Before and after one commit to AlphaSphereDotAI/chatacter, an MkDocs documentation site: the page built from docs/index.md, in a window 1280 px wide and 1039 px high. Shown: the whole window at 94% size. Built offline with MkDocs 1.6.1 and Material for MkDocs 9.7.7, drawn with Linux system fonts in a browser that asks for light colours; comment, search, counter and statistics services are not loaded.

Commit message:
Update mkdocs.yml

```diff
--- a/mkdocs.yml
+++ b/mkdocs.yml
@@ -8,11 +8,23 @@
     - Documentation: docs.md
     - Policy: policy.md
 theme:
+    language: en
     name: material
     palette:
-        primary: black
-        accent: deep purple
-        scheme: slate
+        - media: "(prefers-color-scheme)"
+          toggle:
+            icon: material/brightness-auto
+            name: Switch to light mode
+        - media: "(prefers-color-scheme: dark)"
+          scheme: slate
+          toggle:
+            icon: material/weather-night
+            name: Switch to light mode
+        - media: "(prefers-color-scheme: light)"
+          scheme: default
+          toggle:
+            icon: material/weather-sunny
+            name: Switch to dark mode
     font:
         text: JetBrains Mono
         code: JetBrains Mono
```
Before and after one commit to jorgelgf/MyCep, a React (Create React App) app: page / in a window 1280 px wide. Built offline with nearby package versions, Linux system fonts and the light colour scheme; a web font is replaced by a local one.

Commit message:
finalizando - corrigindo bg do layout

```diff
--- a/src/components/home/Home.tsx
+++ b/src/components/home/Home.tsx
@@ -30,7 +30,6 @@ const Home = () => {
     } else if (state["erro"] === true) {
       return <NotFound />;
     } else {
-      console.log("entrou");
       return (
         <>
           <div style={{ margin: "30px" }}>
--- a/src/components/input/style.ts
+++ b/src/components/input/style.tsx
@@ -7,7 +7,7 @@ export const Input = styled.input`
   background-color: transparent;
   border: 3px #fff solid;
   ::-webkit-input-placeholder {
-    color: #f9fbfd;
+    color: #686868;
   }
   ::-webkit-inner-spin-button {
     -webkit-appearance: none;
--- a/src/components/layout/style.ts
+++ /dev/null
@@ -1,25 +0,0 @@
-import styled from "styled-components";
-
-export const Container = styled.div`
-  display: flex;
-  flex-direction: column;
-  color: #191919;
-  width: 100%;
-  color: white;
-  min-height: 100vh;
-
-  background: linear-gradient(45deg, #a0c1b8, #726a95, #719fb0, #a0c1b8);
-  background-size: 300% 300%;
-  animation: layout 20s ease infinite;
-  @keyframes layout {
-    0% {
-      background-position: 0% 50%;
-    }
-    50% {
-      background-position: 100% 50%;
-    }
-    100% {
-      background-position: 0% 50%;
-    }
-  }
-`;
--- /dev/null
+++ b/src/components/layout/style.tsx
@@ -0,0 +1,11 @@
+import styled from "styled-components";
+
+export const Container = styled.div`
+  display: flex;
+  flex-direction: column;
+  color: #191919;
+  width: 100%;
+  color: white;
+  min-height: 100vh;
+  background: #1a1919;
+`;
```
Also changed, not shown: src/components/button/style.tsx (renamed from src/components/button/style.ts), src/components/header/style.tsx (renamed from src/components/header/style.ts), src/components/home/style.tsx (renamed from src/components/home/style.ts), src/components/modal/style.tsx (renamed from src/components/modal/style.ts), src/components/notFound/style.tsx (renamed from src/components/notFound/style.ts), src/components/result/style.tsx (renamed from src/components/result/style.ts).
+-------+
▸ Activity:
Each entry above is to be printed again exactly.

▸ Result for this task:
Before and after one commit to AlphaSphereDotAI/chatacter, an MkDocs documentation site: the page built from docs/index.md, in a window 1280 px wide and 1039 px high. Shown: the whole window at 94% size. Built offline with MkDocs 1.6.1 and Material for MkDocs 9.7.7, drawn with Linux system fonts in a browser that asks for light colours; comment, search, counter and statistics services are not loaded.

Commit message:
Update mkdocs.yml

```diff
--- a/mkdocs.yml
+++ b/mkdocs.yml
@@ -8,11 +8,23 @@
     - Documentation: docs.md
     - Policy: policy.md
 theme:
+    language: en
     name: material
     palette:
-        primary: black
-        accent: deep purple
-        scheme: slate
+        - media: "(prefers-color-scheme)"
+          toggle:
+            icon: material/brightness-auto
+            name: Switch to light mode
+        - media: "(prefers-color-scheme: dark)"
+          scheme: slate
+          toggle:
+            icon: material/weather-night
+            name: Switch to light mode
+        - media: "(prefers-color-scheme: light)"
+          scheme: default
+          toggle:
+            icon: material/weather-sunny
+            name: Switch to dark mode
     font:
         text: JetBrains Mono
         code: JetBrains Mono
```
Before and after one commit to jorgelgf/MyCep, a React (Create React App) app: page / in a window 1280 px wide. Built offline with nearby package versions, Linux system fonts and the light colour scheme; a web font is replaced by a local one.

Commit message:
finalizando - corrigindo bg do layout

```diff
--- a/src/components/home/Home.tsx
+++ b/src/components/home/Home.tsx
@@ -30,7 +30,6 @@ const Home = () => {
     } else if (state["erro"] === true) {
       return <NotFound />;
     } else {
-      console.log("entrou");
       return (
         <>
           <div style={{ margin: "30px" }}>
--- a/src/components/input/style.ts
+++ b/src/components/input/style.tsx
@@ -7,7 +7,7 @@ export const Input = styled.input`
   background-color: transparent;
   border: 3px #fff solid;
   ::-webkit-input-placeholder {
-    color: #f9fbfd;
+    color: #686868;
   }
   ::-webkit-inner-spin-button {
     -webkit-appearance: none;
--- a/src/components/layout/style.ts
+++ /dev/null
@@ -1,25 +0,0 @@
-import styled from "styled-components";
-
-export const Container = styled.div`
-  display: flex;
-  flex-direction: column;
-  color: #191919;
-  width: 100%;
-  color: white;
-  min-height: 100vh;
-
-  background: linear-gradient(45deg, #a0c1b8, #726a95, #719fb0, #a0c1b8);
-  background-size: 300% 300%;
-  animation: layout 20s ease infinite;
-  @keyframes layout {
-    0% {
-      background-position: 0% 50%;
-    }
-    50% {
-      background-position: 100% 50%;
-    }
-    100% {
-      background-position: 0% 50%;
-    }
-  }
-`;
--- /dev/null
+++ b/src/components/layout/style.tsx
@@ -0,0 +1,11 @@
+import styled from "styled-components";
+
+export const Container = styled.div`
+  display: flex;
+  flex-direction: column;
+  color: #191919;
+  width: 100%;
+  color: white;
+  min-height: 100vh;
+  background: #1a1919;
+`;
```
Also changed, not shown: src/components/button/style.tsx (renamed from src/components/button/style.ts), src/components/header/style.tsx (renamed from src/components/header/style.ts), src/components/home/style.tsx (renamed from src/components/home/style.ts), src/components/modal/style.tsx (renamed from src/components/modal/style.ts), src/components/notFound/style.tsx (renamed from src/components/notFound/style.ts), src/components/result/style.tsx (renamed from src/components/result/style.ts).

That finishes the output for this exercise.